» **RECORD EXTRACTS**

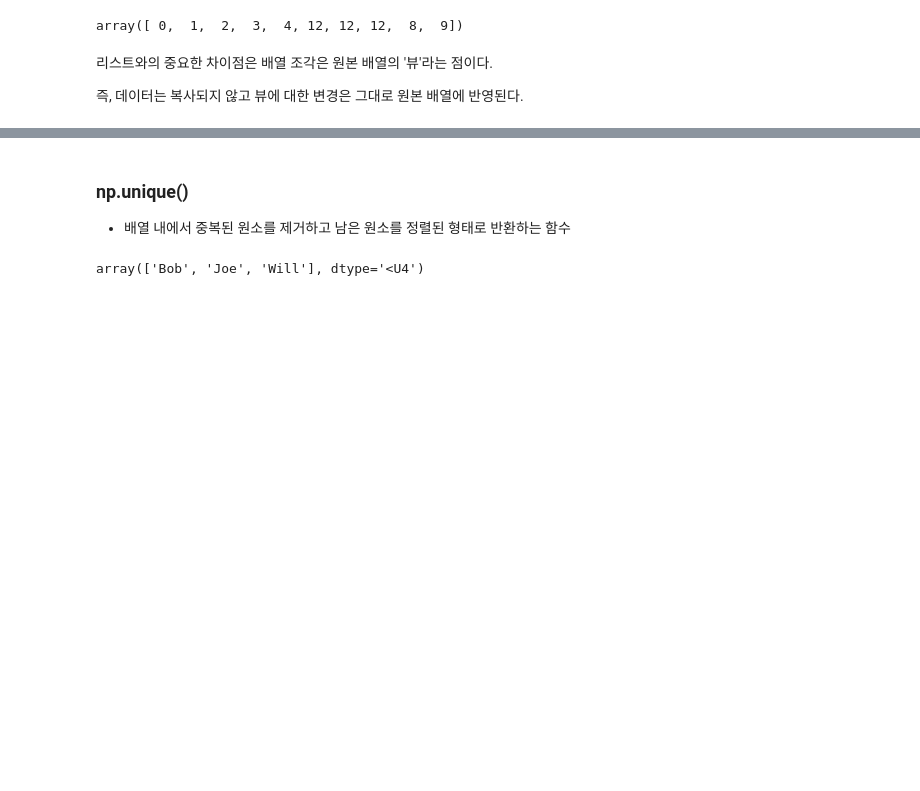
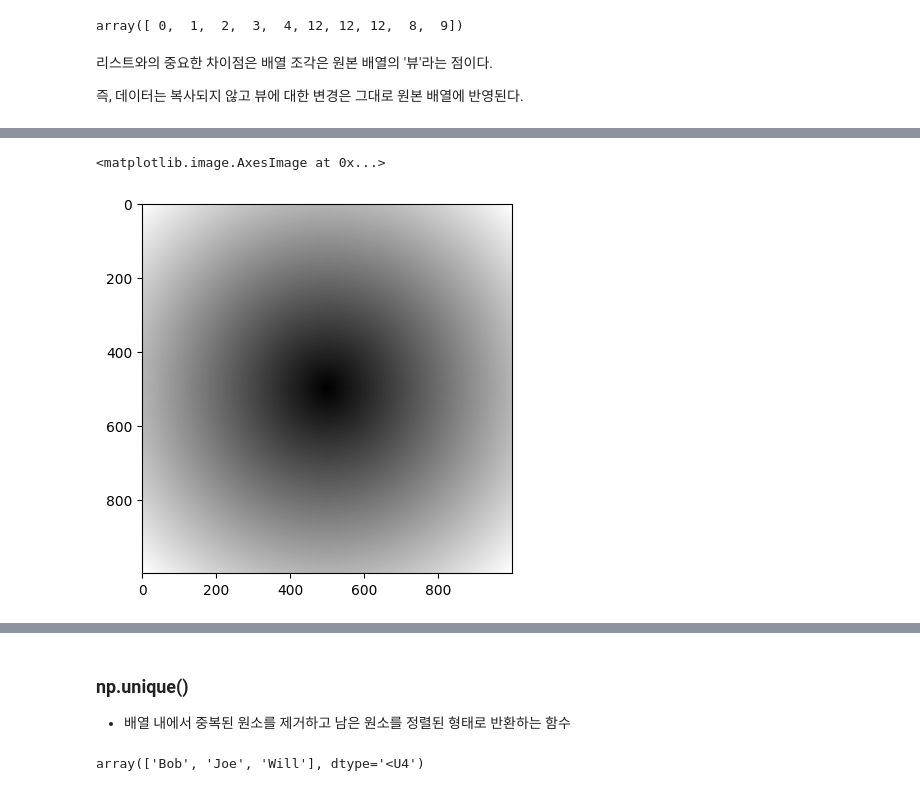
Before and after one commit to zzwony/Start_0920, a Jupyter notebook: redpython.ipynb, the cells around one changed output, grey strips where cells are left out. Drawn from its saved outputs; the diff is of its cells as text; code cells hidden in the pictures; blank space fills up the shorter version.

```diff
--- a/redpython.ipynb
+++ b/redpython.ipynb
@@ -325,0 +474,6 @@ array([ 0,  1,  2,  3,  4, 12, 12, 12,  8,  9])
+# %%
+points = np.arange(-5,5, 0.01)
+print(points)
+
+print()
+np.meshgrid(points, points)
@@ -325,0 +512,10 @@ array([ 0,  1,  2,  3,  4, 12, 12, 12,  8,  9])
+# %%
+xs, ys = np.meshgrid(points, points)
+z = np.sqrt(xs**2 + ys**2)
+z
+
+import matplotlib.pyplot as plt
+plt.imshow(z, cmap =plt.cm.gray)
+# %% [output]
+<matplotlib.image.AxesImage at 0x...>
+[figure, added]
```
Also changed, not shown: parts of 162 cells of this notebook.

» **TASK BRIEF**
Please repeat all of the entries above word for word, but drop any pictures.

» **RESPONSE FOR THIS EXERCISE**
Before and after one commit to zzwony/Start_0920, a Jupyter notebook: redpython.ipynb, the cells around one changed output, grey strips where cells are left out. Drawn from its saved outputs; the diff is of its cells as text; code cells hidden in the pictures; blank space fills up the shorter version.

```diff
--- a/redpython.ipynb
+++ b/redpython.ipynb
@@ -325,0 +474,6 @@ array([ 0,  1,  2,  3,  4, 12, 12, 12,  8,  9])
+# %%
+points = np.arange(-5,5, 0.01)
+print(points)
+
+print()
+np.meshgrid(points, points)
@@ -325,0 +512,10 @@ array([ 0,  1,  2,  3,  4, 12, 12, 12,  8,  9])
+# %%
+xs, ys = np.meshgrid(points, points)
+z = np.sqrt(xs**2 + ys**2)
+z
+
+import matplotlib.pyplot as plt
+plt.imshow(z, cmap =plt.cm.gray)
+# %% [output]
+<matplotlib.image.AxesImage at 0x...>
+[figure, added]
```
Also changed, not shown: parts of 162 cells of this notebook.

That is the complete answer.